This agency is not new, although it has had more press in recent years, especially after the 11 September 2001 terrorist attacks on New York City and the Pentagon. FEMA and other emergency management organizations have been in place for many years, but at one point, there were so many different agencies that the National Governor's Association got together to ask then President Jimmy Carter to help streamline things.
President Carter issued an executive order in 1979 to create the new Federal Emergency Management Agency. It was created to take over the responsibilities of several other emergency management organizations, including Civil Defense, the Federal Disaster Assistance Administration, the Federal Insurance Administration, the Federal Preparedness Agency and the National Weather Service Community Preparedness Program, to name a few.
In 2003, FEMA, along with 22 other government agencies, was absorbed by the Department of Homeland Security (DHS). FEMA is one of the four main components of DHS, with over 2,000 full time employees and 5,000 reserves. Billions of dollars have been funneled into its programs since its inception just over 25 years ago. The streamlining of emergency agencies was intended to create a more seamless system of preparedness, response and recovery.

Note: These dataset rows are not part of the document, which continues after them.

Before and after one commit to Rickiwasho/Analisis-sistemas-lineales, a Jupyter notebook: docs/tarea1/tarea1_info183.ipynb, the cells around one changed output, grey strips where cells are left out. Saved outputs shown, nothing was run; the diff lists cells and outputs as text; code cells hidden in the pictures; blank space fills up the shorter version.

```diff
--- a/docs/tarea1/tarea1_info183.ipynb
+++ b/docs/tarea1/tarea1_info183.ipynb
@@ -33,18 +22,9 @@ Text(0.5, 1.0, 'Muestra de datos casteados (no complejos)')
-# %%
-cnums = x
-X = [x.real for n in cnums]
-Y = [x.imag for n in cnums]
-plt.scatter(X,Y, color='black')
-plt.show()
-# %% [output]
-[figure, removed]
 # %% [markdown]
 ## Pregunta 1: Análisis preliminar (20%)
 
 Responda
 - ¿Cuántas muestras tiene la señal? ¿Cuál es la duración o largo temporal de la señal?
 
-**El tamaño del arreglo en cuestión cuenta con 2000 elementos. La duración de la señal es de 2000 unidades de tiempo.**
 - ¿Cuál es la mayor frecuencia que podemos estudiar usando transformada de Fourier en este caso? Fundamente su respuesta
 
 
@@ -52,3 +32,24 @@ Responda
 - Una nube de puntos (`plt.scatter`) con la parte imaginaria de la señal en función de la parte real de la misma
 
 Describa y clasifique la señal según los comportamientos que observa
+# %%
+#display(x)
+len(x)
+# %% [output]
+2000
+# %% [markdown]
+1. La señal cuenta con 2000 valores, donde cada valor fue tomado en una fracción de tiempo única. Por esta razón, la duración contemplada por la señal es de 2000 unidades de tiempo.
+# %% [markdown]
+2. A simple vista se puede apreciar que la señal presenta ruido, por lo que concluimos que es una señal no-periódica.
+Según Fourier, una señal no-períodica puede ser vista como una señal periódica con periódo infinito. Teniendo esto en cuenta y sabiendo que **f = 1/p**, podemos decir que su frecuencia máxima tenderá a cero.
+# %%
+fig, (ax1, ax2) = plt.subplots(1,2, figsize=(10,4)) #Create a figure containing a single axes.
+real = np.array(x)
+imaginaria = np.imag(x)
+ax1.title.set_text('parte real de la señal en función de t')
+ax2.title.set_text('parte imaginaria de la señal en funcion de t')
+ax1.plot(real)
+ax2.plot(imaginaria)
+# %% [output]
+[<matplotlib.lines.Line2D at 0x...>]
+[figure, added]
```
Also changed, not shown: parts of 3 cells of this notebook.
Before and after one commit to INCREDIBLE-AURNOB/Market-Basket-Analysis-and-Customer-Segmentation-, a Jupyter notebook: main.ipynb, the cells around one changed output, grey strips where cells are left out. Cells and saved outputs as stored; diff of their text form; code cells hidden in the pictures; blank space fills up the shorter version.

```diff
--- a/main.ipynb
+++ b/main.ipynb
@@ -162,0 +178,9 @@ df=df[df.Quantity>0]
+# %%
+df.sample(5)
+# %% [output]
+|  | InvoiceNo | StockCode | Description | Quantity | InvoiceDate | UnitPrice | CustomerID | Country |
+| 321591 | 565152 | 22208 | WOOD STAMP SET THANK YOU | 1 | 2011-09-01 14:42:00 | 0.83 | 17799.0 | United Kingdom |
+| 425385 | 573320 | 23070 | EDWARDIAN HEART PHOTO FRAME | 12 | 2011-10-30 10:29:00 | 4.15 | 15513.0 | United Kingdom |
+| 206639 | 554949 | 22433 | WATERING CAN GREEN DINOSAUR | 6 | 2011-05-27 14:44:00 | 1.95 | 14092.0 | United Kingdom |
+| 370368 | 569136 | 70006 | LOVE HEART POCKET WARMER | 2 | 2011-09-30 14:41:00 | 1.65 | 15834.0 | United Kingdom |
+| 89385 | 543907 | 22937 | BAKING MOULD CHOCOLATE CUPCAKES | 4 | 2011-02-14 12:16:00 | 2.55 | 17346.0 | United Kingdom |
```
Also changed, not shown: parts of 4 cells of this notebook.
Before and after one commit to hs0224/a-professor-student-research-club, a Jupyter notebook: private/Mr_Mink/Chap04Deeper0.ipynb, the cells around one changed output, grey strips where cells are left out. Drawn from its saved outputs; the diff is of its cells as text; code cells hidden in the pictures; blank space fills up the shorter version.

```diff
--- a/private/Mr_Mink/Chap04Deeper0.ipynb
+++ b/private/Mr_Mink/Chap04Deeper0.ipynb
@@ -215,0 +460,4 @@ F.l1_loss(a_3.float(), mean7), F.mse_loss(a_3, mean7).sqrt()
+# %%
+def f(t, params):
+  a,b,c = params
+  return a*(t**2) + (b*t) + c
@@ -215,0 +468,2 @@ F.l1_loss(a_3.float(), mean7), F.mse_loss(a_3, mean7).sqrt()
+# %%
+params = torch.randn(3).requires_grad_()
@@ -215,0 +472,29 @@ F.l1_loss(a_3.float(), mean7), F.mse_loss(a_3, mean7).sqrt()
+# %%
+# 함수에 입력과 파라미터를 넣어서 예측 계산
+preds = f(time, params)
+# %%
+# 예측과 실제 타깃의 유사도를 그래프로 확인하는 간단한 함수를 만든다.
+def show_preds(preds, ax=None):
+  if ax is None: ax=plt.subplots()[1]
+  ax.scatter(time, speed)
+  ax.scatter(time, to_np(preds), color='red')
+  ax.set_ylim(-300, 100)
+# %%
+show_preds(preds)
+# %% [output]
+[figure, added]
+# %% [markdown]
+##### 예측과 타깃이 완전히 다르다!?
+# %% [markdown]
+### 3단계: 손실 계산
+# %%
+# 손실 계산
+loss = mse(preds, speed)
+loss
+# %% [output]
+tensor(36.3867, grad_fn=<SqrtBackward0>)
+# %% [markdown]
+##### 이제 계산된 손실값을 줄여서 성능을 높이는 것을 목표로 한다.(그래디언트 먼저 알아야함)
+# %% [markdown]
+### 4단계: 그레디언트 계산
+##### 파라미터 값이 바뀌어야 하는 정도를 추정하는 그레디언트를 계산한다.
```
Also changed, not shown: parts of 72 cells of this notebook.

This new and improved "seamless" approach has been tested over time by disasters such as earthquakes, hurricanes, contamination, nuclear meltdown and terrorist attacks. The agency has had its share of problems, and its director seems to change any time a disaster response doesn't live up to the public's expectations.
The public needs to remember that "disasters" are so named for a reason, and that no agency on the planet can completely prevent disasters or respond perfectly to a given situation, no matter how streamlined, organized, or well-funded. While FEMA works to protect the public, people also have a responsibility to protect themselves and their families.
A commonly used estimate is that a federal response can take anywhere from 48 to 120 hours, depending on the disaster. People should have survival supplies at the ready, including non-perishable food items, bottled water, first aid supplies, a flashlight, a radio, batteries, tools, and some form of communication or personal alarm. Supplies need to be in amounts sufficient to last at least 3 to 4 days while waiting for rescue assistance in case of a disaster.
A huge and bureaucratic government cannot guarantee the personal safety of every individual, nor can even the most adept agency. People must take a certain amount of personal responsibility for their own protection and well being.